EXERCISE REQUIREMENTS => Report all lines from the entries below in which "return" appears.

DATA =>
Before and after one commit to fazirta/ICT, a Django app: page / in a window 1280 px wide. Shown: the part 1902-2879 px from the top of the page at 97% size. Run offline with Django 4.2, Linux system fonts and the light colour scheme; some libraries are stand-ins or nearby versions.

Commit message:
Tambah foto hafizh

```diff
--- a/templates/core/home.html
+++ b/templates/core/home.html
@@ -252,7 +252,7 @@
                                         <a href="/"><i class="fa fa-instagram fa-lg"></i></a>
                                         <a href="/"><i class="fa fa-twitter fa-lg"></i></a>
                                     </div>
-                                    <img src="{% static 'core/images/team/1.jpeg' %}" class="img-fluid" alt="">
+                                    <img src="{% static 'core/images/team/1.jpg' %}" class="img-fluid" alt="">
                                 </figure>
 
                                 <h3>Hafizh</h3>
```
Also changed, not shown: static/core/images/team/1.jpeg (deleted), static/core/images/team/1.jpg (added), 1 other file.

==

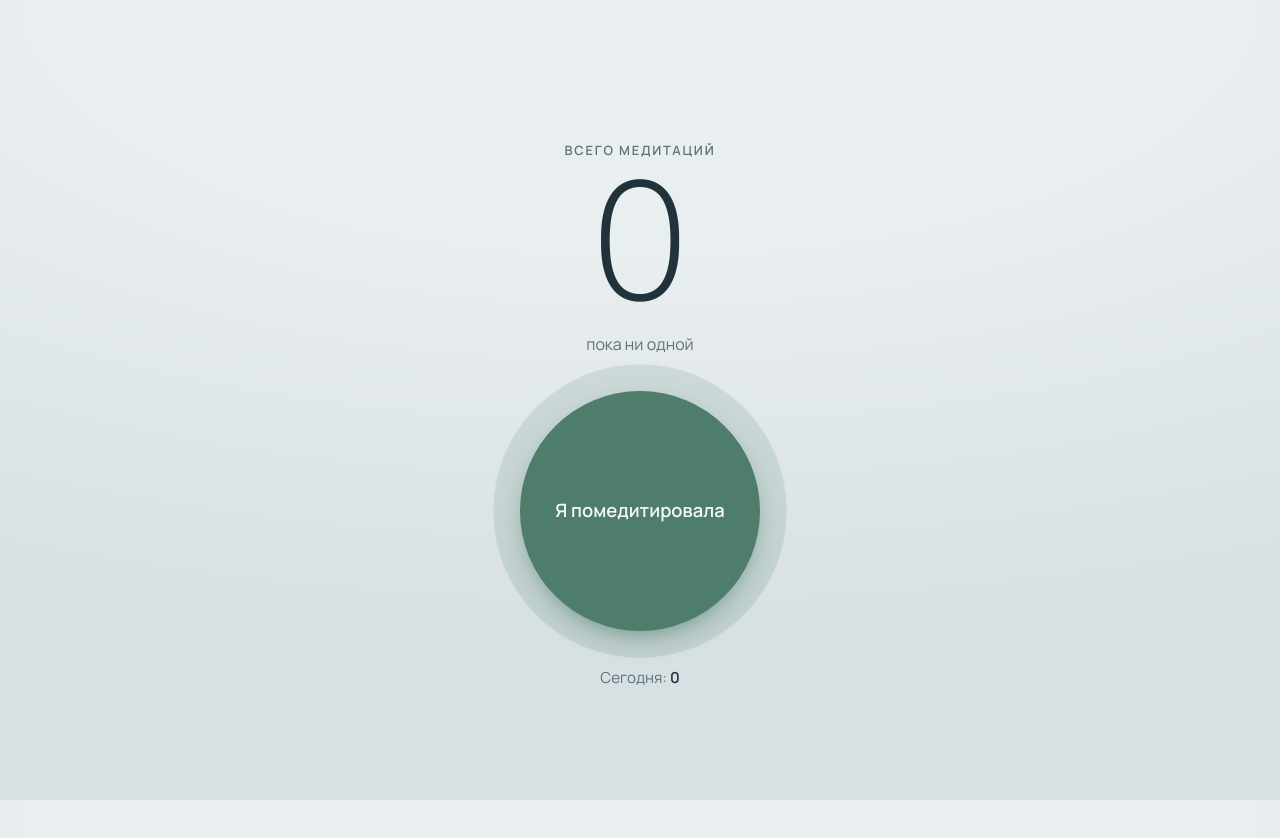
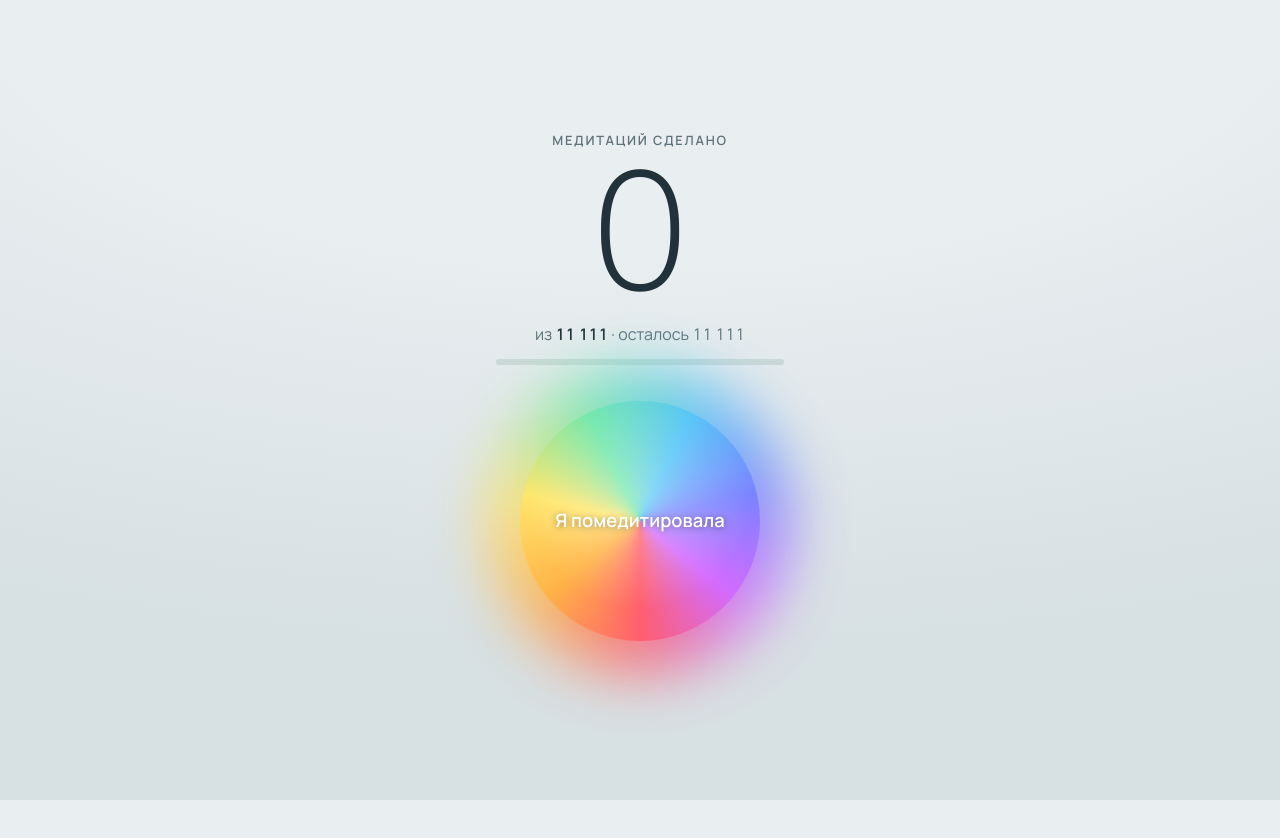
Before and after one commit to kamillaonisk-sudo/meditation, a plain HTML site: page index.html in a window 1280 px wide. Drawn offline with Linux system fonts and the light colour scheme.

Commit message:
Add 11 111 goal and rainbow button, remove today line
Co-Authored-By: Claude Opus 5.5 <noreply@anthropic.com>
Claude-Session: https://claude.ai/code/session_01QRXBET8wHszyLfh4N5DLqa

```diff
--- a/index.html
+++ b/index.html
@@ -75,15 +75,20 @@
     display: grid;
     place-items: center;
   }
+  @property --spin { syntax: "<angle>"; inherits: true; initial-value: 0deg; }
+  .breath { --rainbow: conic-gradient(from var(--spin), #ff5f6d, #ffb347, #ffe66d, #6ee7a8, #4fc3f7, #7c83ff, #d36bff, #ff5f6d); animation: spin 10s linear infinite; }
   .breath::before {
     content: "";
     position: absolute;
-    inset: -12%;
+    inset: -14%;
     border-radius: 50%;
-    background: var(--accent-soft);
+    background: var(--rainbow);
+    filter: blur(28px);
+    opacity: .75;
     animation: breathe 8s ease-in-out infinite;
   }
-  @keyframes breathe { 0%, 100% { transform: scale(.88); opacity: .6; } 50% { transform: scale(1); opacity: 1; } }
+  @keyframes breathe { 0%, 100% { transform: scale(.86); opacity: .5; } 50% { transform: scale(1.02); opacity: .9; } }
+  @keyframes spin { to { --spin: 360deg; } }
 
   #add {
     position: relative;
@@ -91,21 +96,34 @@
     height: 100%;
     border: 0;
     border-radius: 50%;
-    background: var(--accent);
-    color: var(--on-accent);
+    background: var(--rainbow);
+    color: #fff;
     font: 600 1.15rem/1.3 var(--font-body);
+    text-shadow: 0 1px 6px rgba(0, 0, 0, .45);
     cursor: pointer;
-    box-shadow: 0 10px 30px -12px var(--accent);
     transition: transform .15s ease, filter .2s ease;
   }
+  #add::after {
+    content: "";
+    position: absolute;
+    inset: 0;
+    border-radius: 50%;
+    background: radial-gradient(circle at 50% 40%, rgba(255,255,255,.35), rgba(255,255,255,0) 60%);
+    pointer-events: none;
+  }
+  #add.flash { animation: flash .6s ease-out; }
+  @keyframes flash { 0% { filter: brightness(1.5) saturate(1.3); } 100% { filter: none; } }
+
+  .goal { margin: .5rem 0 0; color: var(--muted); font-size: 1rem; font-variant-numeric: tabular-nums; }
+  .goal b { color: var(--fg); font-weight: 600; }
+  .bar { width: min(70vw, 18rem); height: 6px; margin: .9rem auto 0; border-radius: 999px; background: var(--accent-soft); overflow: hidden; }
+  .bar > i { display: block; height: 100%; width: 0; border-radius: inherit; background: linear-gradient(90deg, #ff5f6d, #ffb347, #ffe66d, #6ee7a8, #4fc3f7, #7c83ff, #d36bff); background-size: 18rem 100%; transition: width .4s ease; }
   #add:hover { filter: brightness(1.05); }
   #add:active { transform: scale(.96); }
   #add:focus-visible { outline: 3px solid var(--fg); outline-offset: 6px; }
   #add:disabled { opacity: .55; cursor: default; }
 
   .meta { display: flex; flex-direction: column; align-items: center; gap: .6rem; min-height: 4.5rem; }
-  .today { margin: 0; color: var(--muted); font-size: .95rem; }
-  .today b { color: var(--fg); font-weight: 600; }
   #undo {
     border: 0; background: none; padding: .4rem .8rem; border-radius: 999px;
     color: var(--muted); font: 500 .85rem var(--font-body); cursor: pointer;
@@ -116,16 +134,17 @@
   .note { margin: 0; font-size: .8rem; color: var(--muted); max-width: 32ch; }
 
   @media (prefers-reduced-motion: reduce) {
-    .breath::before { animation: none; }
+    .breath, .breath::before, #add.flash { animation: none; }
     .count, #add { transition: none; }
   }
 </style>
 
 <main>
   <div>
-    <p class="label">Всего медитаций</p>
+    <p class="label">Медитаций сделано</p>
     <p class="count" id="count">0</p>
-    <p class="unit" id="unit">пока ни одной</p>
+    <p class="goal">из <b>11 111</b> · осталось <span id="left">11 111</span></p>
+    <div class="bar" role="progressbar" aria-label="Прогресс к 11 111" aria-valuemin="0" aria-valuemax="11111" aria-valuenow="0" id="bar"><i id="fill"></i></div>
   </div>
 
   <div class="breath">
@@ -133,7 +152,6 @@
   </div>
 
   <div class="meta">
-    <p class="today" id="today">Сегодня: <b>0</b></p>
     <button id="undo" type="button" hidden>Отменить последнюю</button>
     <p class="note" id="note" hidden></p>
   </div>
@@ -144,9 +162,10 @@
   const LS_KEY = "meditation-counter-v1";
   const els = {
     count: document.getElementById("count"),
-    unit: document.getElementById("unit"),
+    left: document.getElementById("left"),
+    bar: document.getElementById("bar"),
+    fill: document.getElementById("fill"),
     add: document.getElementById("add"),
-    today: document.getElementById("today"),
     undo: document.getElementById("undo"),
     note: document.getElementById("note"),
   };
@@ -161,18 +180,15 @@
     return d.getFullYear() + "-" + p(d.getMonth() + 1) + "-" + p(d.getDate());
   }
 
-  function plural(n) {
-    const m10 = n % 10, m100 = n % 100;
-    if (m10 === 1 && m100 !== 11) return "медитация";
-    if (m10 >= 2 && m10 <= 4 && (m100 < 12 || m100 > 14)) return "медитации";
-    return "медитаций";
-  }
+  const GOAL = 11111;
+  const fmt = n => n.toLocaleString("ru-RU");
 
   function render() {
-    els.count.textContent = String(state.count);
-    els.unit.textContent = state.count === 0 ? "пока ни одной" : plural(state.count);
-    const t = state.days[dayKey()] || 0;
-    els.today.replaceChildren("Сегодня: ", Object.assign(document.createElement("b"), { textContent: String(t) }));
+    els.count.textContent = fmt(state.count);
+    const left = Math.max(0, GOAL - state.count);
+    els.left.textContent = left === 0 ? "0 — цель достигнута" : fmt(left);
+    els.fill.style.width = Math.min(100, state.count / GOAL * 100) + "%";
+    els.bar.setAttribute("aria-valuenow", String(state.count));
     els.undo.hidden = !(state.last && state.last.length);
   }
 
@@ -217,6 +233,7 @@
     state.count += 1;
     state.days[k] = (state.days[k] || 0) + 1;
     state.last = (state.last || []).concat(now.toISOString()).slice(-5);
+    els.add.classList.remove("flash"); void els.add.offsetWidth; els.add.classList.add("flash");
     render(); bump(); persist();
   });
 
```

OUTPUT FOR THIS TASK =>
     return d.getFullYear() + "-" + p(d.getMonth() + 1) + "-" + p(d.getDate());
-    if (m10 === 1 && m100 !== 11) return "медитация";
-    if (m10 >= 2 && m10 <= 4 && (m100 < 12 || m100 > 14)) return "медитации";
-    return "медитаций";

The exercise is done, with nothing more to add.